But many one-on-one coaches have a blind spot: They view each client as a distinct unit instead of viewing their client list as a whole. They don’t unite their clients; instead, they separate their clients into time slots. While many 1:1 clients choose that option for privacy, they could still benefit from meeting others in your business.
In fact, the greatest retention strategy you can have with each client is to introduce him or her to at least one other client in your personal training business. They don’t have to work out together, but every relationship a client forms in your business adds another strand to your web of retention.

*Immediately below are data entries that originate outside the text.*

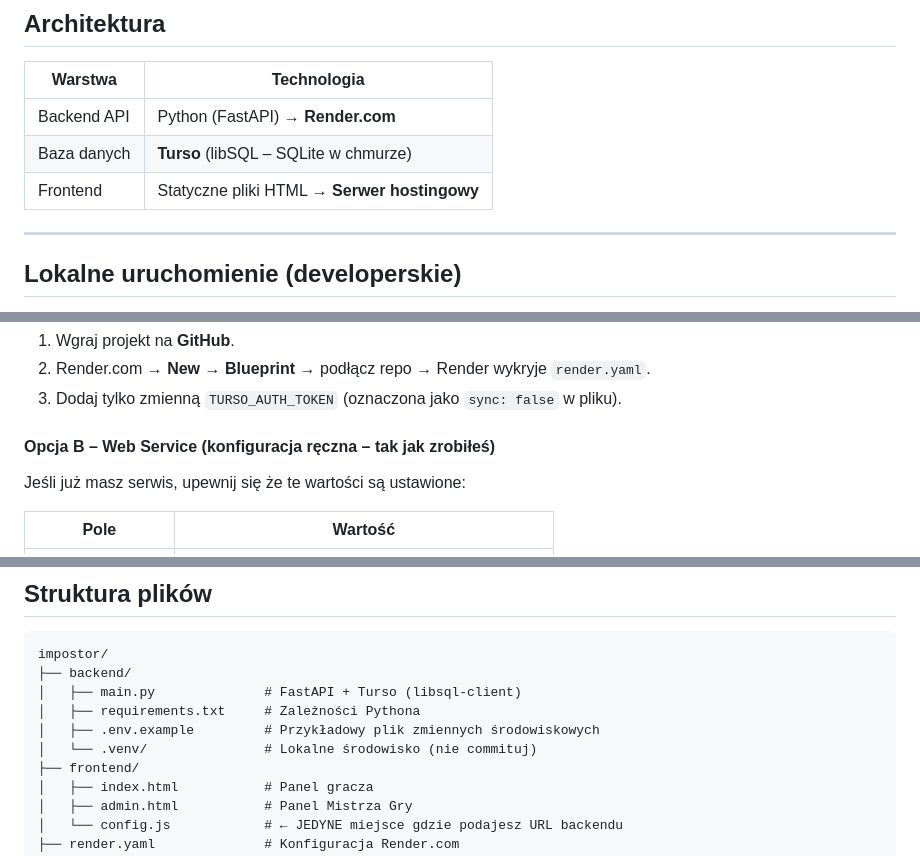
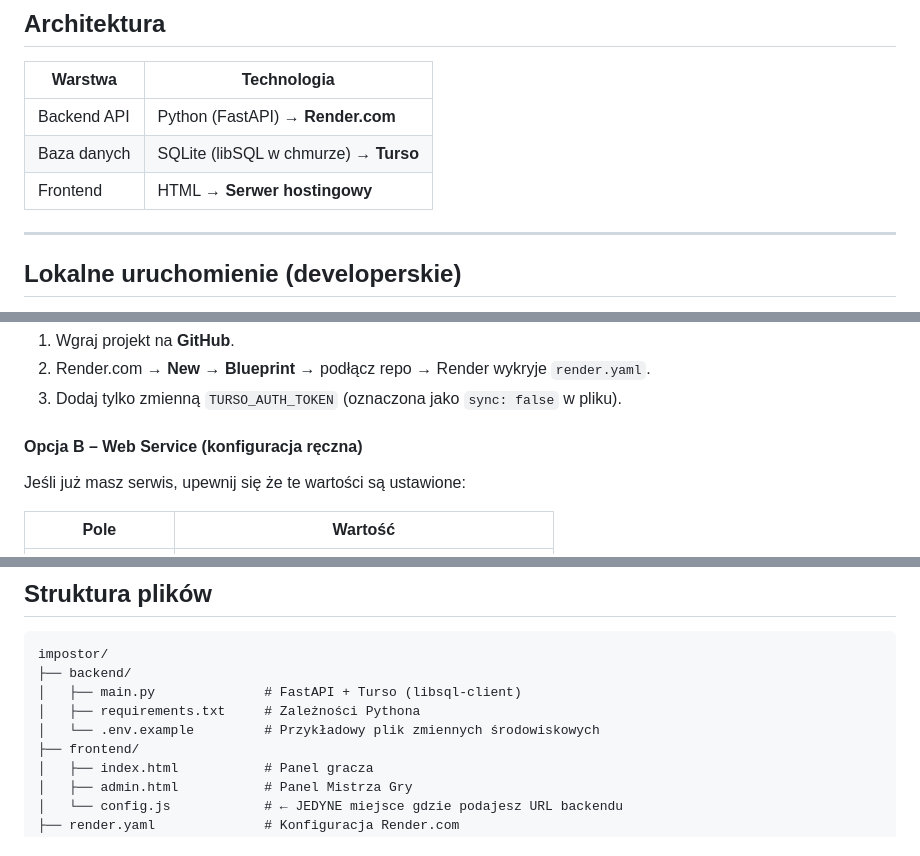
Before and after one commit to AntoniTheCodeProgrammer/impostor, a Markdown page: README.md, 3 parts joined by grey strips. Drawn GitHub-style.

```diff
--- a/README.md
+++ b/README.md
@@ -9,8 +9,8 @@ Aplikacja wspomagająca prowadzenie gry towarzyskiej (podobnej do Mafii/Among Us
 | Warstwa | Technologia |
 |---|---|
 | Backend API | Python (FastAPI) → **Render.com** |
-| Baza danych | **Turso** (libSQL – SQLite w chmurze) |
-| Frontend | Statyczne pliki HTML → **Serwer hostingowy** |
+| Baza danych | SQLite (libSQL w chmurze) → **Turso**  |
+| Frontend | HTML → **Serwer hostingowy** |
 
 ---
 
@@ -83,7 +83,7 @@ Następnie otwórz `http://localhost:8080` w przeglądarce.
 2. Render.com → **New → Blueprint** → podłącz repo → Render wykryje `render.yaml`.
 3. Dodaj tylko zmienną `TURSO_AUTH_TOKEN` (oznaczona jako `sync: false` w pliku).
 
-#### Opcja B – Web Service (konfiguracja ręczna – tak jak zrobiłeś)
+#### Opcja B – Web Service (konfiguracja ręczna)
 Jeśli już masz serwis, upewnij się że te wartości są ustawione:
 
 | Pole | Wartość |
@@ -142,8 +142,7 @@ impostor/
 ├── backend/
 │   ├── main.py              # FastAPI + Turso (libsql-client)
 │   ├── requirements.txt     # Zależności Pythona
-│   ├── .env.example         # Przykładowy plik zmiennych środowiskowych
-│   └── .venv/               # Lokalne środowisko (nie commituj)
+│   └── .env.example         # Przykładowy plik zmiennych środowiskowych
 ├── frontend/
 │   ├── index.html           # Panel gracza
 │   ├── admin.html           # Panel Mistrza Gry
```
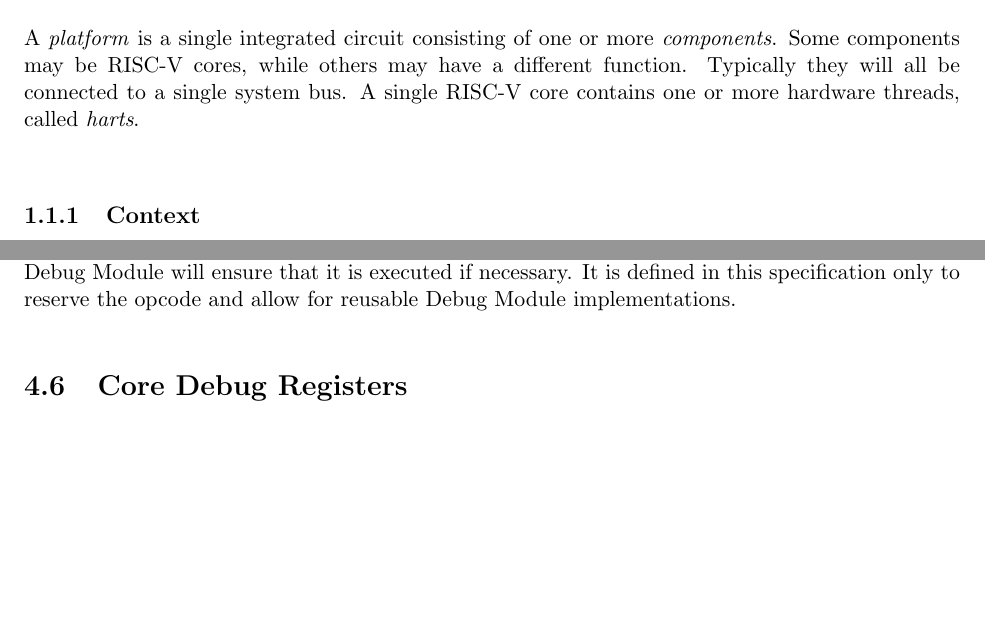
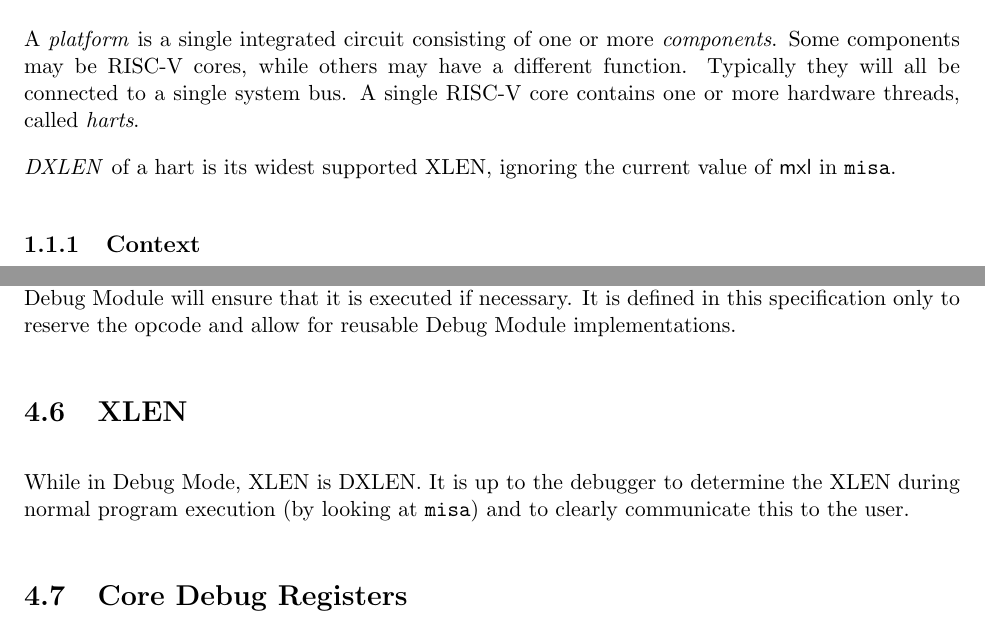
Before and after one commit to riscv/riscv-debug-spec, a LaTeX book (riscv-debug-spec.tex, which reads core_debug.tex, introduction.tex): two parts of pages 13 and 29 of 49, joined at a grey line, cut so that both start at the same text, the shorter picture padded with empty space. Compiled offline with pdfLaTeX; a LaTeX package or settings file that is missing is left out.

Commit message:
Define DXLEN as the widest supported XLEN. (#298)
* Define MXLEN.

* Introduce DXLEN.

This lets us be more precise about register widths, to deal with the
fact that MXLEN can be changed by software.

* Mention debugger's responsibility when XLEN!=DXLEN

* DXLEN is the widest supported XLEN.

```diff
--- a/core_debug.tex
+++ b/core_debug.tex
@@ -107,6 +108,12 @@ It is not necessary for the debugger to know whether an implementation supports
 It is defined in this specification only to reserve the opcode and
 allow for reusable Debug Module implementations.
 
+\section{XLEN}
+
+While in Debug Mode, XLEN is DXLEN. It is up to the debugger to determine the
+XLEN during normal program execution (by looking at \Rmisa) and to clearly
+communicate this to the user.
+
 \section{Core Debug Registers} \label{debreg}
 
 The supported Core Debug Registers must be implemented for each hart that can
--- a/introduction.tex
+++ b/introduction.tex
@@ -25,6 +25,9 @@ A \emph{platform} is a single integrated circuit consisting of one or more
 function. Typically they will all be connected to a single system bus.
 A single RISC-V core contains one or more hardware threads, called
 \emph{harts}.
+
+\emph{DXLEN} of a hart is its widest supported XLEN, ignoring the current value
+of \Fmxl in \Rmisa.
 
 \subsection{Context}
 
--- a/riscv-debug-spec.tex
+++ b/riscv-debug-spec.tex
@@ -19,6 +19,8 @@
 \newcommand{\deffieldname}[2]{\providecommand{#1}{{$|#2|$}\xspace}}
 \deffieldname{\Fmprv}{mprv}
 \deffieldname{\Fmie}{mie}
+\deffieldname{\Fmxl}{mxl}
+\defregname{\Rmisa}{misa}
 \defregname{\Rmstatus}{mstatus}
 \defregname{\Rmcause}{mcause}
 \defregname{\Rmie}{mie}
```
Also changed, not shown: debug_module.tex (+1 -1 lines), core_debug.tex (1 more changed lines), 3 other files.
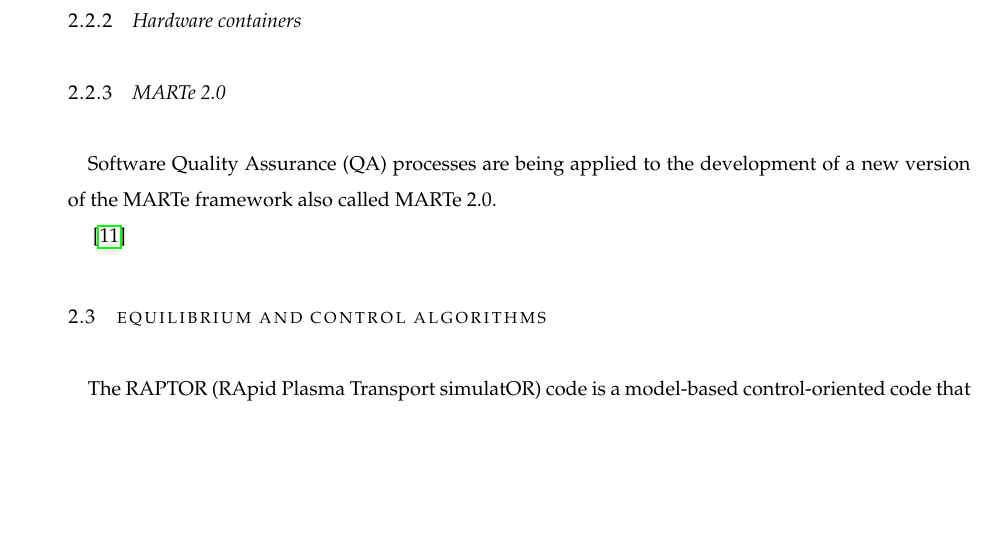
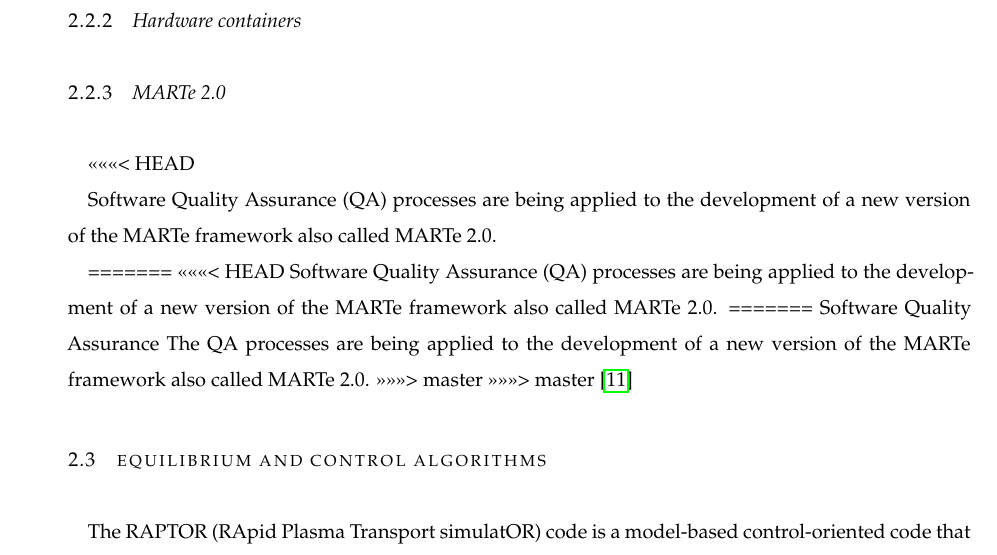
Before and after one commit to Sakbe/Thesis, a LaTeX thesis (TesePhD/main.tex, which reads TesePhD/Chp2/Chap2.tex): part of page 27 of 38, cut so that both start at the same text, the shorter picture padded with empty space. Compiled offline with pdfLaTeX; a missing font is replaced by an installed copy or a similar font; an older LaTeX class or package is replaced by its successor.

Commit message:
Add files via upload

```diff
--- a/TesePhD/Chp2/Chap2.tex
+++ b/TesePhD/Chp2/Chap2.tex
@@ -46,9 +46,18 @@
 
 
 \subsection{MARTe 2.0}
+<<<<<<< HEAD
 
 Software Quality Assurance (QA) processes are being applied to the development of a new version of the MARTe framework also  called MARTe 2.0.
 
+=======
+<<<<<<< HEAD
+Software Quality Assurance (QA) processes are being applied to the development of a new version of the MARTe framework also  called MARTe 2.0.
+=======
+Software Quality Assurance The QA processes are being applied to the development of a
+new version of the MARTe framework also  called MARTe 2.0.
+>>>>>>> master
+>>>>>>> master
 \cite{MARTe2}
 
 \section{Equilibrium and control algorithms}
```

In this book, Seth tells us how to pull a group together and how to guide it through dark times, too.
Two-Brain Clients’ Best Books for Personal Trainers
In a survey of our clients, the top gym owners in the world echoed some of our choices with “How to Win Friends and Influence People,” “Change Maker” and “The Go-Giver.”
They also named the books below as essential literature for coaches and personal trainers. If you’re a personal trainer, these are the best books for you, according to gym owners and entrepreneurs around the globe.
“Emotions Revealed” by Paul Ekman
“Conscious Coaching” by Brett Bartholomew
“Talking to Strangers” by Malcolm Gladwell
“Love Your Enemies” by Arthur C. Brooks
“The Prosperous Coach” by Steve Chandler and Rich Litvin
“The Power of Moments” by Chip Heath and Dan Heath
Best Books for Personal Trainers: Summary
You’ll notice that none of the best books for personal trainers is about anatomy or movement. That’s because coaching is really about relationships.
The most successful personal trainers of all time differ in method but have one thing in common: They form strong personal bonds with their clients. So it doesn’t really matter if you’re the smartest one in the room—no one is hiring you for knowledge. You’re hired—and rehired over and over every single day—because people trust you and your prescription.
Relationships are far more important than the exercise method or diet you choose for any particular client. There’s nothing wrong with reading about squat technique, anatomy and physiology, and training principles—but we believe the best books for personal trainers are all about relationship building.
By Chris Cooper with Joleen Bingham, Certified Two-Brain Fitness Business Mentors